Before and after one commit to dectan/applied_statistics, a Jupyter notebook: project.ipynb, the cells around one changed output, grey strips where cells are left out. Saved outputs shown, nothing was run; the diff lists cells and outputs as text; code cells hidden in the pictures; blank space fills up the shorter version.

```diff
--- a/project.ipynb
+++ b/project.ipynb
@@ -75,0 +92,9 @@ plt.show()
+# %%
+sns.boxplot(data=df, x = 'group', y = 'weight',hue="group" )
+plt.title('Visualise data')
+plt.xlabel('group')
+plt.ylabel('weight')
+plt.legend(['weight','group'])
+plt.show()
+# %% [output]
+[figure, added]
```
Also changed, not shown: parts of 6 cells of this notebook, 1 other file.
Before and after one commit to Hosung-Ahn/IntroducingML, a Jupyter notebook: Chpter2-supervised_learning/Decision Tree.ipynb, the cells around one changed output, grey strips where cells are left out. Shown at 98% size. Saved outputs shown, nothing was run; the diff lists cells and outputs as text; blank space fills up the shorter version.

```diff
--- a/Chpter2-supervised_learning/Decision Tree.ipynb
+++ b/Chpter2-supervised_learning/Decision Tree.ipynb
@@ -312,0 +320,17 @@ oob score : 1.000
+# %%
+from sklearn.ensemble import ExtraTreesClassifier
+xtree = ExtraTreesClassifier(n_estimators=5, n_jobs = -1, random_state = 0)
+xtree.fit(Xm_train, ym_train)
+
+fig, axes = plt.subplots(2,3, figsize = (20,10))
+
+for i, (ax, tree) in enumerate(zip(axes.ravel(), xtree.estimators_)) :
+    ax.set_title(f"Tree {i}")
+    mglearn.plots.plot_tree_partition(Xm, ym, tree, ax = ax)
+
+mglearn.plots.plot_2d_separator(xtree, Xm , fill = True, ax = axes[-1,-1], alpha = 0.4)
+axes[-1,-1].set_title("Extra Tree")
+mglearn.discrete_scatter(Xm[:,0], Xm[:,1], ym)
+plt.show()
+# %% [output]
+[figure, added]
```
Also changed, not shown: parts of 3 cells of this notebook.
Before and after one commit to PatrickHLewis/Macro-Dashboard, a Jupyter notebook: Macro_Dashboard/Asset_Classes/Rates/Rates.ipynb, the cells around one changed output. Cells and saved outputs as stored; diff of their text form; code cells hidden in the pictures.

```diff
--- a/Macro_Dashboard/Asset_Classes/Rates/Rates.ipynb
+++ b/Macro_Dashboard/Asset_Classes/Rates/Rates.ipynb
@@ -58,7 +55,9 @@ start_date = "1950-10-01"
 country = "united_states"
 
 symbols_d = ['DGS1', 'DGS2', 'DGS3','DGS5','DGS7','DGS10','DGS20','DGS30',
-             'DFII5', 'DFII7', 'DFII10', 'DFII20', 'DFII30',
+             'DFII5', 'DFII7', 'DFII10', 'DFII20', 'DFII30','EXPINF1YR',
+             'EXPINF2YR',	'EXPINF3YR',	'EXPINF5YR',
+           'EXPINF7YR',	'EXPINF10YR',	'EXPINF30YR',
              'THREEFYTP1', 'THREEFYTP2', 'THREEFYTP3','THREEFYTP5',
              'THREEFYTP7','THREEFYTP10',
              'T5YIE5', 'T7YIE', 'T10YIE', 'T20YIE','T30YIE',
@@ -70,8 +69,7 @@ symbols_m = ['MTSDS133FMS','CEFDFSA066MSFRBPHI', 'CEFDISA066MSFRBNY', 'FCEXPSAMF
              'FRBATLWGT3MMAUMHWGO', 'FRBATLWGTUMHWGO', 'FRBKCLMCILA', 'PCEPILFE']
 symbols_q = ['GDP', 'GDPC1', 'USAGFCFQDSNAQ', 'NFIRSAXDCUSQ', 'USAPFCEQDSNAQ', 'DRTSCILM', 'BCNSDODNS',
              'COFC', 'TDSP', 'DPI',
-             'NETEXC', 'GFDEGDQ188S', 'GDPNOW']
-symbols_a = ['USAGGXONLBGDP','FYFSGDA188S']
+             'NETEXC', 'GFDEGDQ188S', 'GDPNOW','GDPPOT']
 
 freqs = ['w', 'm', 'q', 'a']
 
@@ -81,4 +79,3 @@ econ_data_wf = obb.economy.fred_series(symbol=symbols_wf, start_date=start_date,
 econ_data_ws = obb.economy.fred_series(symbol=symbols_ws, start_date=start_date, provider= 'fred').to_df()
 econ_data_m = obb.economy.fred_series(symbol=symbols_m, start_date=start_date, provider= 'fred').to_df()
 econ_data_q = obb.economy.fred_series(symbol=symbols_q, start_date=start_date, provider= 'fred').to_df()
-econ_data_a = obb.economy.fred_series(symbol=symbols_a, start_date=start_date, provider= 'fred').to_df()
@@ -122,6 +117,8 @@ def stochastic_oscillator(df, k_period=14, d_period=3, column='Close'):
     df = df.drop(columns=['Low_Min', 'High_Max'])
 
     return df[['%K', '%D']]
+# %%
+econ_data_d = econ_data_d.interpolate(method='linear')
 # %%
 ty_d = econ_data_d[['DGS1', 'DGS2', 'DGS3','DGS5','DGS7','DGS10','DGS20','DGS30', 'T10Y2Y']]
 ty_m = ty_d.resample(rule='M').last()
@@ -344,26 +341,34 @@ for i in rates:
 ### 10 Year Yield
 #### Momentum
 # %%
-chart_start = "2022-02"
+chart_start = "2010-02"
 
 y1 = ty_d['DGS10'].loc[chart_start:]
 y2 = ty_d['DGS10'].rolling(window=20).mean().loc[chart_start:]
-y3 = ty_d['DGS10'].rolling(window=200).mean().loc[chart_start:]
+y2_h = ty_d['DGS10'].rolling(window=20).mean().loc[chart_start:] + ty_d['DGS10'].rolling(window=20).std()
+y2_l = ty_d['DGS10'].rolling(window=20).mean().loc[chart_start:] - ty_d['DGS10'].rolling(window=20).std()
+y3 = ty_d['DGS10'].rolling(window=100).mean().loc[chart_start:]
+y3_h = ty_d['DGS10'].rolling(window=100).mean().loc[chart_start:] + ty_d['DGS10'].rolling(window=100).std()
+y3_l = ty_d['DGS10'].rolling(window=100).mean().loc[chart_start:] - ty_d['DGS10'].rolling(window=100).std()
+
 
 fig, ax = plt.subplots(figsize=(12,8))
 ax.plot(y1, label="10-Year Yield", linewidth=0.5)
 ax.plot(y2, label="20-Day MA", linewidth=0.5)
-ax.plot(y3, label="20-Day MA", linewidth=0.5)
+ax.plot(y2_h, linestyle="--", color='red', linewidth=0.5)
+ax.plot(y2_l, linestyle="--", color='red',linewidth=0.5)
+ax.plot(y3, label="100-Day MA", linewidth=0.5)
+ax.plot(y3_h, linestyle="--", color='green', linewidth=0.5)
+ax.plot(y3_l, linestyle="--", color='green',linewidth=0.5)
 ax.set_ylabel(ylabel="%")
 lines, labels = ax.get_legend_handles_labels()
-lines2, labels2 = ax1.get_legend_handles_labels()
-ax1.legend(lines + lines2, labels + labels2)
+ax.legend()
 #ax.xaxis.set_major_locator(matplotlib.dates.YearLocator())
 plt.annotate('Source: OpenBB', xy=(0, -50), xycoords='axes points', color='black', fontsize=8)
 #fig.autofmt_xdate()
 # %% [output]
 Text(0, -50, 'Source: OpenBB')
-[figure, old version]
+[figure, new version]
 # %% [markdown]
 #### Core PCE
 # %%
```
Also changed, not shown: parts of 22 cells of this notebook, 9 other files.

────────

WHAT IS REQUIRED
The full listing above needs to be output exactly.

TASK ANSWER
Before and after one commit to dectan/applied_statistics, a Jupyter notebook: project.ipynb, the cells around one changed output, grey strips where cells are left out. Saved outputs shown, nothing was run; the diff lists cells and outputs as text; code cells hidden in the pictures; blank space fills up the shorter version.

```diff
--- a/project.ipynb
+++ b/project.ipynb
@@ -75,0 +92,9 @@ plt.show()
+# %%
+sns.boxplot(data=df, x = 'group', y = 'weight',hue="group" )
+plt.title('Visualise data')
+plt.xlabel('group')
+plt.ylabel('weight')
+plt.legend(['weight','group'])
+plt.show()
+# %% [output]
+[figure, added]
```
Also changed, not shown: parts of 6 cells of this notebook, 1 other file.
Before and after one commit to Hosung-Ahn/IntroducingML, a Jupyter notebook: Chpter2-supervised_learning/Decision Tree.ipynb, the cells around one changed output, grey strips where cells are left out. Shown at 98% size. Saved outputs shown, nothing was run; the diff lists cells and outputs as text; blank space fills up the shorter version.

```diff
--- a/Chpter2-supervised_learning/Decision Tree.ipynb
+++ b/Chpter2-supervised_learning/Decision Tree.ipynb
@@ -312,0 +320,17 @@ oob score : 1.000
+# %%
+from sklearn.ensemble import ExtraTreesClassifier
+xtree = ExtraTreesClassifier(n_estimators=5, n_jobs = -1, random_state = 0)
+xtree.fit(Xm_train, ym_train)
+
+fig, axes = plt.subplots(2,3, figsize = (20,10))
+
+for i, (ax, tree) in enumerate(zip(axes.ravel(), xtree.estimators_)) :
+    ax.set_title(f"Tree {i}")
+    mglearn.plots.plot_tree_partition(Xm, ym, tree, ax = ax)
+
+mglearn.plots.plot_2d_separator(xtree, Xm , fill = True, ax = axes[-1,-1], alpha = 0.4)
+axes[-1,-1].set_title("Extra Tree")
+mglearn.discrete_scatter(Xm[:,0], Xm[:,1], ym)
+plt.show()
+# %% [output]
+[figure, added]
```
Also changed, not shown: parts of 3 cells of this notebook.
Before and after one commit to PatrickHLewis/Macro-Dashboard, a Jupyter notebook: Macro_Dashboard/Asset_Classes/Rates/Rates.ipynb, the cells around one changed output. Cells and saved outputs as stored; diff of their text form; code cells hidden in the pictures.

```diff
--- a/Macro_Dashboard/Asset_Classes/Rates/Rates.ipynb
+++ b/Macro_Dashboard/Asset_Classes/Rates/Rates.ipynb
@@ -58,7 +55,9 @@ start_date = "1950-10-01"
 country = "united_states"
 
 symbols_d = ['DGS1', 'DGS2', 'DGS3','DGS5','DGS7','DGS10','DGS20','DGS30',
-             'DFII5', 'DFII7', 'DFII10', 'DFII20', 'DFII30',
+             'DFII5', 'DFII7', 'DFII10', 'DFII20', 'DFII30','EXPINF1YR',
+             'EXPINF2YR',	'EXPINF3YR',	'EXPINF5YR',
+           'EXPINF7YR',	'EXPINF10YR',	'EXPINF30YR',
              'THREEFYTP1', 'THREEFYTP2', 'THREEFYTP3','THREEFYTP5',
              'THREEFYTP7','THREEFYTP10',
              'T5YIE5', 'T7YIE', 'T10YIE', 'T20YIE','T30YIE',
@@ -70,8 +69,7 @@ symbols_m = ['MTSDS133FMS','CEFDFSA066MSFRBPHI', 'CEFDISA066MSFRBNY', 'FCEXPSAMF
              'FRBATLWGT3MMAUMHWGO', 'FRBATLWGTUMHWGO', 'FRBKCLMCILA', 'PCEPILFE']
 symbols_q = ['GDP', 'GDPC1', 'USAGFCFQDSNAQ', 'NFIRSAXDCUSQ', 'USAPFCEQDSNAQ', 'DRTSCILM', 'BCNSDODNS',
              'COFC', 'TDSP', 'DPI',
-             'NETEXC', 'GFDEGDQ188S', 'GDPNOW']
-symbols_a = ['USAGGXONLBGDP','FYFSGDA188S']
+             'NETEXC', 'GFDEGDQ188S', 'GDPNOW','GDPPOT']
 
 freqs = ['w', 'm', 'q', 'a']
 
@@ -81,4 +79,3 @@ econ_data_wf = obb.economy.fred_series(symbol=symbols_wf, start_date=start_date,
 econ_data_ws = obb.economy.fred_series(symbol=symbols_ws, start_date=start_date, provider= 'fred').to_df()
 econ_data_m = obb.economy.fred_series(symbol=symbols_m, start_date=start_date, provider= 'fred').to_df()
 econ_data_q = obb.economy.fred_series(symbol=symbols_q, start_date=start_date, provider= 'fred').to_df()
-econ_data_a = obb.economy.fred_series(symbol=symbols_a, start_date=start_date, provider= 'fred').to_df()
@@ -122,6 +117,8 @@ def stochastic_oscillator(df, k_period=14, d_period=3, column='Close'):
     df = df.drop(columns=['Low_Min', 'High_Max'])
 
     return df[['%K', '%D']]
+# %%
+econ_data_d = econ_data_d.interpolate(method='linear')
 # %%
 ty_d = econ_data_d[['DGS1', 'DGS2', 'DGS3','DGS5','DGS7','DGS10','DGS20','DGS30', 'T10Y2Y']]
 ty_m = ty_d.resample(rule='M').last()
@@ -344,26 +341,34 @@ for i in rates:
 ### 10 Year Yield
 #### Momentum
 # %%
-chart_start = "2022-02"
+chart_start = "2010-02"
 
 y1 = ty_d['DGS10'].loc[chart_start:]
 y2 = ty_d['DGS10'].rolling(window=20).mean().loc[chart_start:]
-y3 = ty_d['DGS10'].rolling(window=200).mean().loc[chart_start:]
+y2_h = ty_d['DGS10'].rolling(window=20).mean().loc[chart_start:] + ty_d['DGS10'].rolling(window=20).std()
+y2_l = ty_d['DGS10'].rolling(window=20).mean().loc[chart_start:] - ty_d['DGS10'].rolling(window=20).std()
+y3 = ty_d['DGS10'].rolling(window=100).mean().loc[chart_start:]
+y3_h = ty_d['DGS10'].rolling(window=100).mean().loc[chart_start:] + ty_d['DGS10'].rolling(window=100).std()
+y3_l = ty_d['DGS10'].rolling(window=100).mean().loc[chart_start:] - ty_d['DGS10'].rolling(window=100).std()
+
 
 fig, ax = plt.subplots(figsize=(12,8))
 ax.plot(y1, label="10-Year Yield", linewidth=0.5)
 ax.plot(y2, label="20-Day MA", linewidth=0.5)
-ax.plot(y3, label="20-Day MA", linewidth=0.5)
+ax.plot(y2_h, linestyle="--", color='red', linewidth=0.5)
+ax.plot(y2_l, linestyle="--", color='red',linewidth=0.5)
+ax.plot(y3, label="100-Day MA", linewidth=0.5)
+ax.plot(y3_h, linestyle="--", color='green', linewidth=0.5)
+ax.plot(y3_l, linestyle="--", color='green',linewidth=0.5)
 ax.set_ylabel(ylabel="%")
 lines, labels = ax.get_legend_handles_labels()
-lines2, labels2 = ax1.get_legend_handles_labels()
-ax1.legend(lines + lines2, labels + labels2)
+ax.legend()
 #ax.xaxis.set_major_locator(matplotlib.dates.YearLocator())
 plt.annotate('Source: OpenBB', xy=(0, -50), xycoords='axes points', color='black', fontsize=8)
 #fig.autofmt_xdate()
 # %% [output]
 Text(0, -50, 'Source: OpenBB')
-[figure, old version]
+[figure, new version]
 # %% [markdown]
 #### Core PCE
 # %%
```
Also changed, not shown: parts of 22 cells of this notebook, 9 other files.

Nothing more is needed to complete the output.